Under these circumstances the Trustee applied for a property settlement order for the sale of the house to fund the fees and cease the accrual of interest which was ultimately diminishing Fairbairn’s estate and therefore against her best interests. In applying, the Trustee had to prove the de facto relationship had broken down to give the Court the jurisdiction it needed to make such an order. Radecki’s argument was that the de facto relationship had not ended.

In deciding the appeal, the High Court made several findings as to the circumstances of the relationship which amounted to its breakdown. Firstly, the fact that by 2017 the parties had moved themselves and their personal belongings into separate bedrooms within the home was noted as relevant. Also considered extremely important was the fact that when Radecki facilitated a new power of attorney and the making of a new will, both in his favour, he turned away from honoring a primary feature of the relationship, namely the strict separation of assets. The Court considered the related case of Stanford v Stanford[2] where it was held the actions of one party in not making the ‘necessary or desirable adjustments’ to the operation of the relationship were contrary to the interests of the other party and indicated the relationship had therefore broken down. Hence, by not making the necessary financial arrangements to support Fairbairn in care the Court found that Radecki had acted in his own interest which the Court found to be an act incompatible with the continuance of a de facto relationship.
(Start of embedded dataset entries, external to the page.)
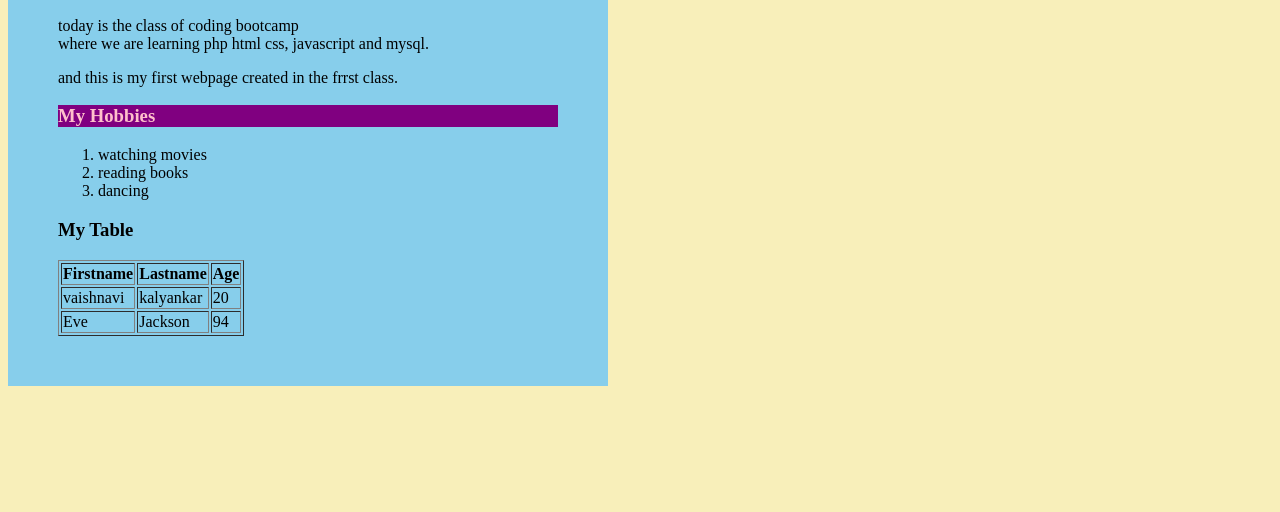
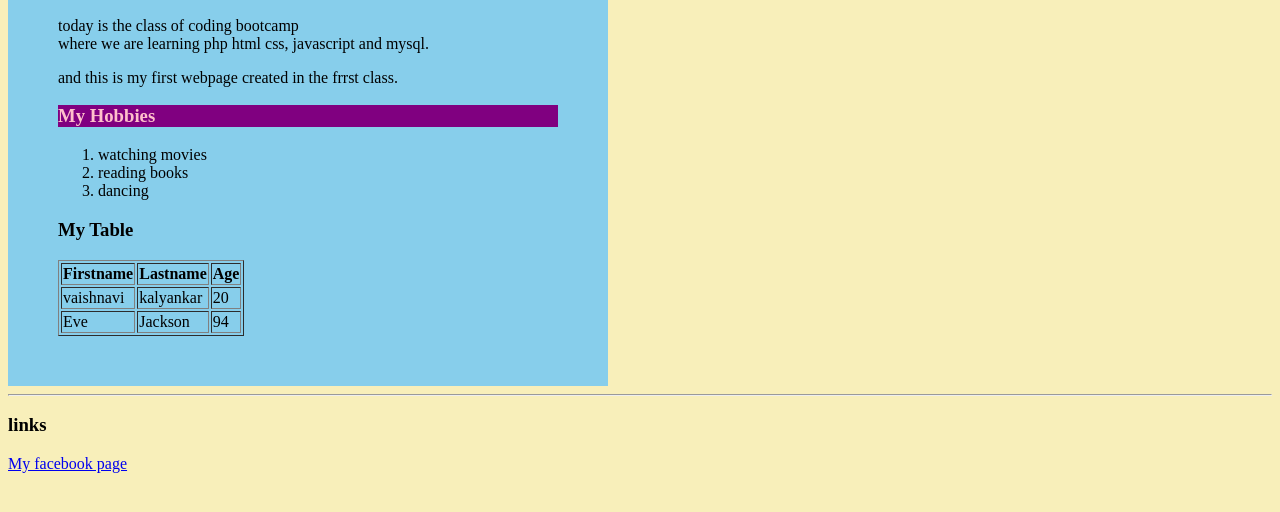
Before and after one commit to vaishnavik15/vaishnavik15.github.io, a plain HTML site: page index.html in a window 1280 px wide. Shown: the part 206-718 px from the top of the page. Drawn offline with Linux system fonts and the light colour scheme.

Commit message:
Update index.html

```diff
--- a/index.html
+++ b/index.html
@@ -44,6 +44,9 @@
   </tr>
 </table>
         </div>
+        <hr>
+        <h3>links</h3>
+        <a href="https/facebook.com/vaish16101998@gmail.com">My facebook page</a>
 
     </body>
 </html>
```
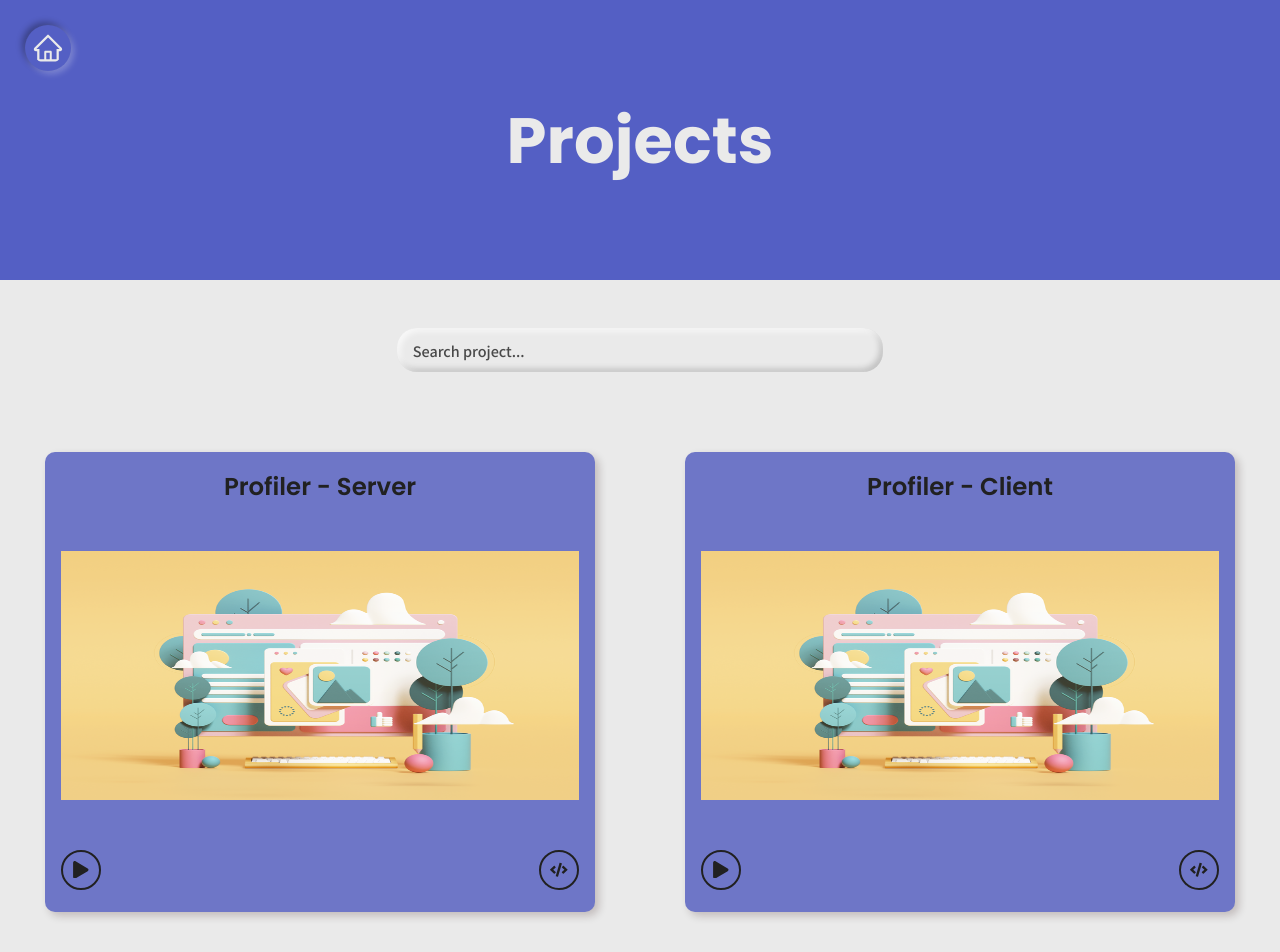
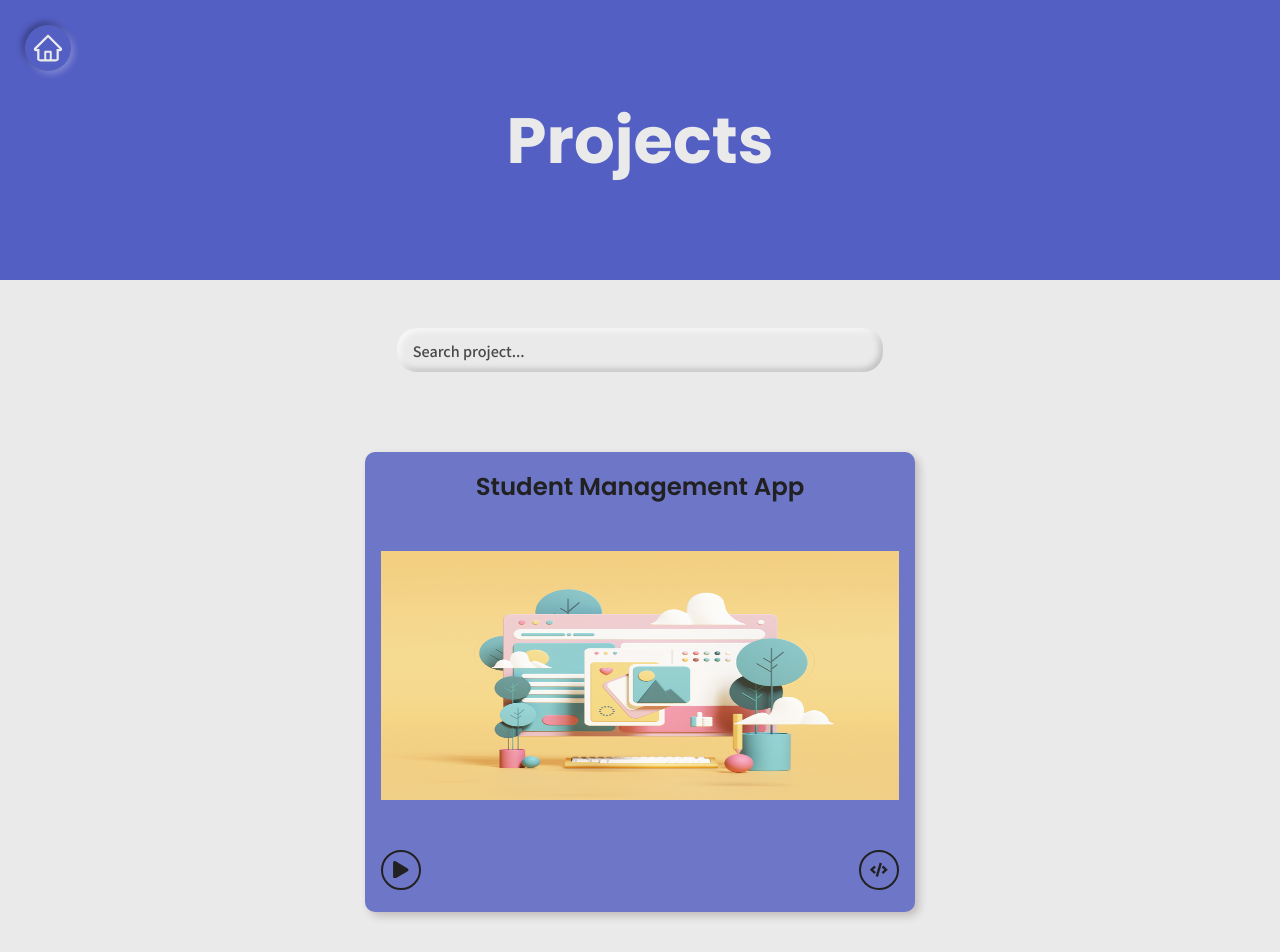
Before and after one commit to sreerag-rajan/developer-portfolio, a React (Create React App) app: page /projects in a window 1280 px wide. Shown: the top 952 px of the page. Built offline with nearby package versions, Linux system fonts and the light colour scheme; a web font is replaced by a local one.

Commit message:
data update

```diff
--- a/src/data/aboutData.js
+++ b/src/data/aboutData.js
@@ -1,8 +1,8 @@
 export const aboutData = {
   title: "Who I am",
   description1:
-    "Hello! My name is Chiedozie Chukwu. I'm a Fullstack Developer based in Nigeria.",
+    "Hello! My name is Chiedozie Chukwu. I'm a Fullstack Web and Mobile (iOS & Android) Developer, currently based in PortHarcourt, Nigeria.",
   description2:
-    "I create frontend for Web Apps using React mostly and Mobile Apps (ios and android) using React Native. I also create servers using Express and Node Js, depending on the project structure I use Mongo DB or PostgresQL as choice database . I have worked on some individual projects but most especiallyI have collaborated on a good number of team projects, regular stand up meetings and SCRUM reports aids working in a team.\n Today I work as a Fullstack Mobile Developer. I mentor beginner developers physically through Internships and virtually via Tiktok.",
+    "I create Web Apps using Next Js mostly and Mobile Apps (ios and android) using React Native or Expo variant. I also create servers using Express and Node Js and also away from the ordinary, serverless servers using AWS Amplify, App Sync. Depending on the project structure I use Mongo DB, PostgresQL or Dynamo DB as choice database . I have worked on some individual projects but most especially I have collaborated on a good number of team projects, regular stand up meetings and SCRUM reports aids working in a team.\n Today I work as a Fullstack Web & Mobile Developer. I mentor beginner developers physically through Internships and virtually via Tiktok.",
   image: 2,
 };
--- a/src/data/headerData.js
+++ b/src/data/headerData.js
@@ -1,10 +1,10 @@
-import resume from "../assets/pdf/resume_dev_chuks.pdf";
+import resume from "../assets/pdf/resume_dev_divverse.pdf";
 
 export const headerData = {
   name: "Chiedozie Chukwu",
-  title: "Fullstack Web & Mobile Developer",
+  title: "Fullstack Web & Mobile Developer - MERN Stack",
   desciption:
-    "For me, it is all about creating something new and unique - Invention, it is also about maintaining what has been created. One thing we can never lack in thw world is problems, it is a major part of a developers job to solve problems and that's why I am a developer.",
+    "Software development is passionate to me because it gives me the opportunity to face new problems daily and I feel great whenever I am able to solve any those problems.",
   image:
     "https://banner2.cleanpng.com/20180623/iqh/kisspng-computer-icons-avatar-social-media-blog-font-aweso-avatar-icon-5b2e99c40ce333.6524068515297806760528.jpg",
   resumePdf: resume,
--- a/src/data/projectsData.js
+++ b/src/data/projectsData.js
@@ -10,24 +10,25 @@ import eight from "../assets/svg/projects/eight.svg";
 export const projectsData = [
   {
     id: 1,
-    projectName: "Profiler - Server",
+    projectName: "Student Management App",
     projectDesc:
-      "This project is an employee management application, in full functionality organizations have the ability to create an account, create unit and departments and manage employees under the organization account.",
-    tags: ["Node Js", "Express", "PostgreSQL"],
-    code: "https://github.com/chuksdozie/profiler",
-    demo: "https://profiler-backend-devchuks.herokuapp.com/",
+      "This Web App keeps helps managing students become easy, easy retrive a students details like courses taken, parent details, courses location etc.",
+    tags: ["Next Js", "Node Js", "Mongo DB"],
+    code: "",
+    demo: "",
     image: "",
+    star: true,
   },
-  {
-    id: 2,
-    projectName: "Profiler - Client",
-    projectDesc:
-      "This project is an employee management application, in full functionality organizations have the ability to create an account, create unit and departments and manage employees under the organization account.",
-    tags: ["React Js", "React - Redux", "Material UI"],
-    code: "https://github.com/chuksdozie/profiler-frontend",
-    demo: "https://profiler-frontend-5cbsb49vf-chuksdozie.vercel.app/",
-    image: "",
-  },
+  // {
+  //   id: 2,
+  //   projectName: "Profiler - Client",
+  //   projectDesc:
+  //     "This project is an employee management application, in full functionality organizations have the ability to create an account, create unit and departments and manage employees under the organization account.",
+  //   tags: ["React Js", "React - Redux", "Material UI"],
+  //   code: "https://github.com/chuksdozie/profiler-frontend",
+  //   demo: "https://profiler-frontend-5cbsb49vf-chuksdozie.vercel.app/",
+  //   image: "",
+  // },
   // {
   //     id: 3,
   //     projectName: 'Educative Clone',
--- a/src/data/skillsData.js
+++ b/src/data/skillsData.js
@@ -1,22 +1,24 @@
 export const skillsData = [
-  "HTML",
+  "AWS Amplify",
+  // "HTML",
   "Javascript",
-  "Twilio",
+  // "Twilio",
   "CSS",
   "React",
-  "Jest",
-  "Tailwind",
+  "Next Js",
+  // "Jest",
+  // "Tailwind",
   "MongoDB",
-  "Python",
-  "Supertest",
-  "Node JS",
-  "Typescript",
-  "Ubuntu",
+  // "Python",
+  // "Supertest",
+  "Node Js",
+  // "Typescript",
+  // "Ubuntu",
   "Redis",
   "PostgreSQL",
   "AWS",
   "Firebase",
-  "MaterialUI",
+  // "MaterialUI",
   "React Native",
 ];
 
```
This case highlights that every de facto relationship is unique. There are a multitude of factors which establish its existence or evidence its breakdown and therefore anyone needing clarification on their position should seek careful and considered legal advice.


[1] [2022] HCA 18

[2] (2012) 247 CLR 108, 123.